§ Work instruction:
Without the pictures, copy all the entries below exactly.

Version difference data

↓

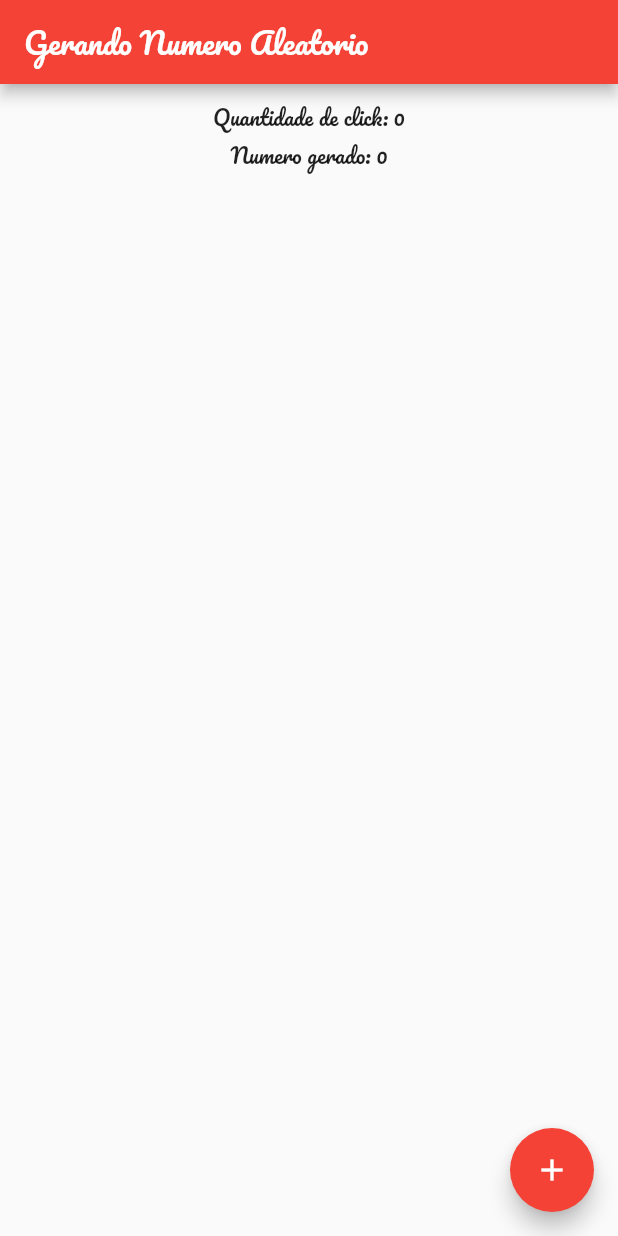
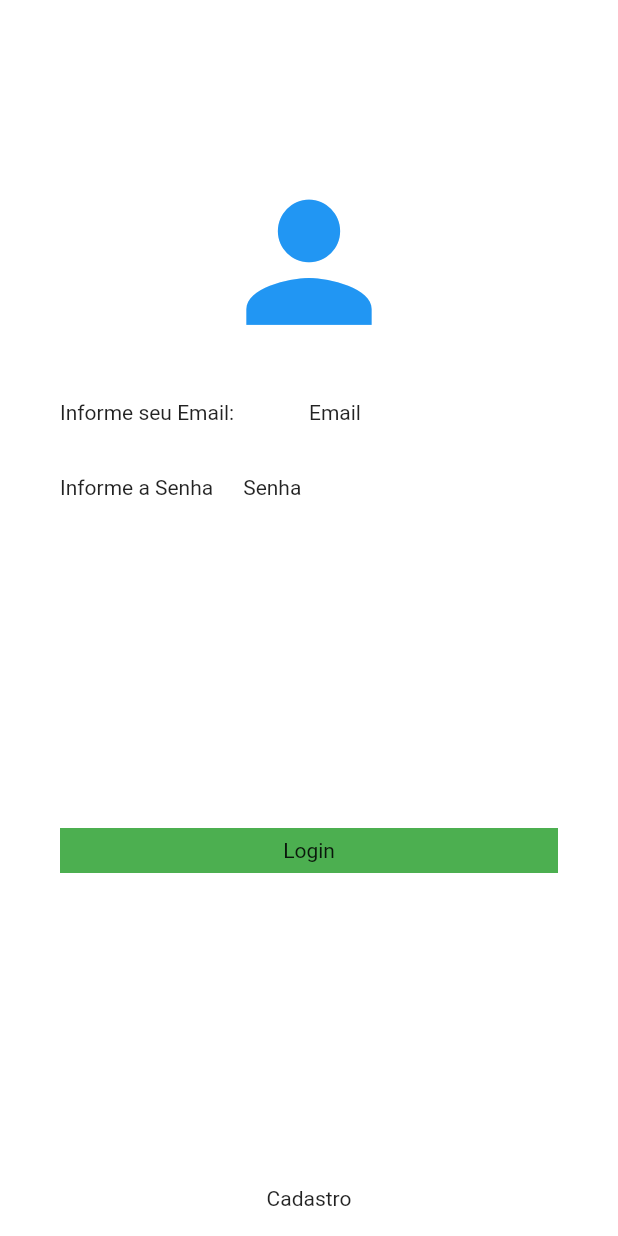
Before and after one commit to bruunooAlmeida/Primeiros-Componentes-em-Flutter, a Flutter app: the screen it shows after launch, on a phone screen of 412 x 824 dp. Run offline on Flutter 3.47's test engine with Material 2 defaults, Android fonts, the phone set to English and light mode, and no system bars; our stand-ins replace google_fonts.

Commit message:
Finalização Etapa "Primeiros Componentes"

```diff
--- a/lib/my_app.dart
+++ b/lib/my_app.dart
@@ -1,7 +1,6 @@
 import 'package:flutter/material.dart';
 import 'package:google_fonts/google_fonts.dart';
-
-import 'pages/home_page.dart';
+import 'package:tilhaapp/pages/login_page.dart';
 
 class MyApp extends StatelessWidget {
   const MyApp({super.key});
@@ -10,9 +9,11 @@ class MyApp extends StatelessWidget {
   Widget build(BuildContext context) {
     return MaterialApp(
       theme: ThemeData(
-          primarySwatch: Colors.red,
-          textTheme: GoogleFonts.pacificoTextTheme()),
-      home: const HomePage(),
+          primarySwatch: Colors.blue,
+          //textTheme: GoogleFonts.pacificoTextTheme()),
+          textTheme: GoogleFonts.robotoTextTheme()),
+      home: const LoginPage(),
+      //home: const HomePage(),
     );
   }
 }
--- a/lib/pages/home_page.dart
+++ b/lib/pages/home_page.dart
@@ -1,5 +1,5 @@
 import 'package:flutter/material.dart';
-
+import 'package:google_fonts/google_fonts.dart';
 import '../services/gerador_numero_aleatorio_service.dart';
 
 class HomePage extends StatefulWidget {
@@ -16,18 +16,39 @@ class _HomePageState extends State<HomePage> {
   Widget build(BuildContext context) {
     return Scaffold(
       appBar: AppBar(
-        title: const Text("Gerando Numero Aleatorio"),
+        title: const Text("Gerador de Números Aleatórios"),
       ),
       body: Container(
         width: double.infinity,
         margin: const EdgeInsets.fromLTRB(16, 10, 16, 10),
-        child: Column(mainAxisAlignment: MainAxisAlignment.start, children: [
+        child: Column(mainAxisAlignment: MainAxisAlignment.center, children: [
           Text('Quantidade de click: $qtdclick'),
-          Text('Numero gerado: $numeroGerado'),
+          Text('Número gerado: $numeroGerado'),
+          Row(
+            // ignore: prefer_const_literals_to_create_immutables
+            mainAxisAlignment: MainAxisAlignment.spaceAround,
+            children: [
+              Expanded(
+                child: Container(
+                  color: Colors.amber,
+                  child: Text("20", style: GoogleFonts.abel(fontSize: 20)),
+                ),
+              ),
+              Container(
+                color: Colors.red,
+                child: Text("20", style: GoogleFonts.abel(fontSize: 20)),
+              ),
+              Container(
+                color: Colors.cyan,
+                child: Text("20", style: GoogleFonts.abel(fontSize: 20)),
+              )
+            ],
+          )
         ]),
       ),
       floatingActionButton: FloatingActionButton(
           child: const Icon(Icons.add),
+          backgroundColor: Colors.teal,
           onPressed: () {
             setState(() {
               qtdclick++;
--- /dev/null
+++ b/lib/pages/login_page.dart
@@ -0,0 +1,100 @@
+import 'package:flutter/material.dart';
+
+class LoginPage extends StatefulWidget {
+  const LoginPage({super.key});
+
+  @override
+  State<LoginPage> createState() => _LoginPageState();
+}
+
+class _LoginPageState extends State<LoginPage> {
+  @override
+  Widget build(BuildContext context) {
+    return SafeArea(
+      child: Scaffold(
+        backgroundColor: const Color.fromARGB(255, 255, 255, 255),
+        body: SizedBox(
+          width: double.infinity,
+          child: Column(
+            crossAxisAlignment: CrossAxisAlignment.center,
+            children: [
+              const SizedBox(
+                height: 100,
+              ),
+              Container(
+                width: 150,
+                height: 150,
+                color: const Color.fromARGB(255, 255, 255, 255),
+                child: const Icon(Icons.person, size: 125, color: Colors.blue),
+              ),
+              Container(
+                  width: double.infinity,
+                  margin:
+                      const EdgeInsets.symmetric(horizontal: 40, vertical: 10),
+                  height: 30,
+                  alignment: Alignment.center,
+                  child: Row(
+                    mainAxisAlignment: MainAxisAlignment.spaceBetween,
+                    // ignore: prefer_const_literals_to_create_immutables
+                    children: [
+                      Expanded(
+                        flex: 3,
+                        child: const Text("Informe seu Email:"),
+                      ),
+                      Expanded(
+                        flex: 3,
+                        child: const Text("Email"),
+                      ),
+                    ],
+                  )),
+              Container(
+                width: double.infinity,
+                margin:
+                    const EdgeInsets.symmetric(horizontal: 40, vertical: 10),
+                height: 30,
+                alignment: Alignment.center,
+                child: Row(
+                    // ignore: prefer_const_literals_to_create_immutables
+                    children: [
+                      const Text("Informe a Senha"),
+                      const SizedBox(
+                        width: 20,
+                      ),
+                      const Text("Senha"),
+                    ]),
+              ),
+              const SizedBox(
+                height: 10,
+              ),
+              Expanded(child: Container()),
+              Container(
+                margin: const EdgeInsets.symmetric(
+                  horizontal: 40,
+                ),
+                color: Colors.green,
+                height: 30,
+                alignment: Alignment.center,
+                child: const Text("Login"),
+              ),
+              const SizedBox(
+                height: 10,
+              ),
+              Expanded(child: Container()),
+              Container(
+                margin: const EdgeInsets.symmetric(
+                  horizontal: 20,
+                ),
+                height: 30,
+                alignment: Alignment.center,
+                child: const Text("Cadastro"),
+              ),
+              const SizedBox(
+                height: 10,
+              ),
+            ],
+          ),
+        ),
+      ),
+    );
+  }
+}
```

↑

§ Final answer:
Before and after one commit to bruunooAlmeida/Primeiros-Componentes-em-Flutter, a Flutter app: the screen it shows after launch, on a phone screen of 412 x 824 dp. Run offline on Flutter 3.47's test engine with Material 2 defaults, Android fonts, the phone set to English and light mode, and no system bars; our stand-ins replace google_fonts.

Commit message:
Finalização Etapa "Primeiros Componentes"

```diff
--- a/lib/my_app.dart
+++ b/lib/my_app.dart
@@ -1,7 +1,6 @@
 import 'package:flutter/material.dart';
 import 'package:google_fonts/google_fonts.dart';
-
-import 'pages/home_page.dart';
+import 'package:tilhaapp/pages/login_page.dart';
 
 class MyApp extends StatelessWidget {
   const MyApp({super.key});
@@ -10,9 +9,11 @@ class MyApp extends StatelessWidget {
   Widget build(BuildContext context) {
     return MaterialApp(
       theme: ThemeData(
-          primarySwatch: Colors.red,
-          textTheme: GoogleFonts.pacificoTextTheme()),
-      home: const HomePage(),
+          primarySwatch: Colors.blue,
+          //textTheme: GoogleFonts.pacificoTextTheme()),
+          textTheme: GoogleFonts.robotoTextTheme()),
+      home: const LoginPage(),
+      //home: const HomePage(),
     );
   }
 }
--- a/lib/pages/home_page.dart
+++ b/lib/pages/home_page.dart
@@ -1,5 +1,5 @@
 import 'package:flutter/material.dart';
-
+import 'package:google_fonts/google_fonts.dart';
 import '../services/gerador_numero_aleatorio_service.dart';
 
 class HomePage extends StatefulWidget {
@@ -16,18 +16,39 @@ class _HomePageState extends State<HomePage> {
   Widget build(BuildContext context) {
     return Scaffold(
       appBar: AppBar(
-        title: const Text("Gerando Numero Aleatorio"),
+        title: const Text("Gerador de Números Aleatórios"),
       ),
       body: Container(
         width: double.infinity,
         margin: const EdgeInsets.fromLTRB(16, 10, 16, 10),
-        child: Column(mainAxisAlignment: MainAxisAlignment.start, children: [
+        child: Column(mainAxisAlignment: MainAxisAlignment.center, children: [
           Text('Quantidade de click: $qtdclick'),
-          Text('Numero gerado: $numeroGerado'),
+          Text('Número gerado: $numeroGerado'),
+          Row(
+            // ignore: prefer_const_literals_to_create_immutables
+            mainAxisAlignment: MainAxisAlignment.spaceAround,
+            children: [
+              Expanded(
+                child: Container(
+                  color: Colors.amber,
+                  child: Text("20", style: GoogleFonts.abel(fontSize: 20)),
+                ),
+              ),
+              Container(
+                color: Colors.red,
+                child: Text("20", style: GoogleFonts.abel(fontSize: 20)),
+              ),
+              Container(
+                color: Colors.cyan,
+                child: Text("20", style: GoogleFonts.abel(fontSize: 20)),
+              )
+            ],
+          )
         ]),
       ),
       floatingActionButton: FloatingActionButton(
           child: const Icon(Icons.add),
+          backgroundColor: Colors.teal,
           onPressed: () {
             setState(() {
               qtdclick++;
--- /dev/null
+++ b/lib/pages/login_page.dart
@@ -0,0 +1,100 @@
+import 'package:flutter/material.dart';
+
+class LoginPage extends StatefulWidget {
+  const LoginPage({super.key});
+
+  @override
+  State<LoginPage> createState() => _LoginPageState();
+}
+
+class _LoginPageState extends State<LoginPage> {
+  @override
+  Widget build(BuildContext context) {
+    return SafeArea(
+      child: Scaffold(
+        backgroundColor: const Color.fromARGB(255, 255, 255, 255),
+        body: SizedBox(
+          width: double.infinity,
+          child: Column(
+            crossAxisAlignment: CrossAxisAlignment.center,
+            children: [
+              const SizedBox(
+                height: 100,
+              ),
+              Container(
+                width: 150,
+                height: 150,
+                color: const Color.fromARGB(255, 255, 255, 255),
+                child: const Icon(Icons.person, size: 125, color: Colors.blue),
+              ),
+              Container(
+                  width: double.infinity,
+                  margin:
+                      const EdgeInsets.symmetric(horizontal: 40, vertical: 10),
+                  height: 30,
+                  alignment: Alignment.center,
+                  child: Row(
+                    mainAxisAlignment: MainAxisAlignment.spaceBetween,
+                    // ignore: prefer_const_literals_to_create_immutables
+                    children: [
+                      Expanded(
+                        flex: 3,
+                        child: const Text("Informe seu Email:"),
+                      ),
+                      Expanded(
+                        flex: 3,
+                        child: const Text("Email"),
+                      ),
+                    ],
+                  )),
+              Container(
+                width: double.infinity,
+                margin:
+                    const EdgeInsets.symmetric(horizontal: 40, vertical: 10),
+                height: 30,
+                alignment: Alignment.center,
+                child: Row(
+                    // ignore: prefer_const_literals_to_create_immutables
+                    children: [
+                      const Text("Informe a Senha"),
+                      const SizedBox(
+                        width: 20,
+                      ),
+                      const Text("Senha"),
+                    ]),
+              ),
+              const SizedBox(
+                height: 10,
+              ),
+              Expanded(child: Container()),
+              Container(
+                margin: const EdgeInsets.symmetric(
+                  horizontal: 40,
+                ),
+                color: Colors.green,
+                height: 30,
+                alignment: Alignment.center,
+                child: const Text("Login"),
+              ),
+              const SizedBox(
+                height: 10,
+              ),
+              Expanded(child: Container()),
+              Container(
+                margin: const EdgeInsets.symmetric(
+                  horizontal: 20,
+                ),
+                height: 30,
+                alignment: Alignment.center,
+                child: const Text("Cadastro"),
+              ),
+              const SizedBox(
+                height: 10,
+              ),
+            ],
+          ),
+        ),
+      ),
+    );
+  }
+}
```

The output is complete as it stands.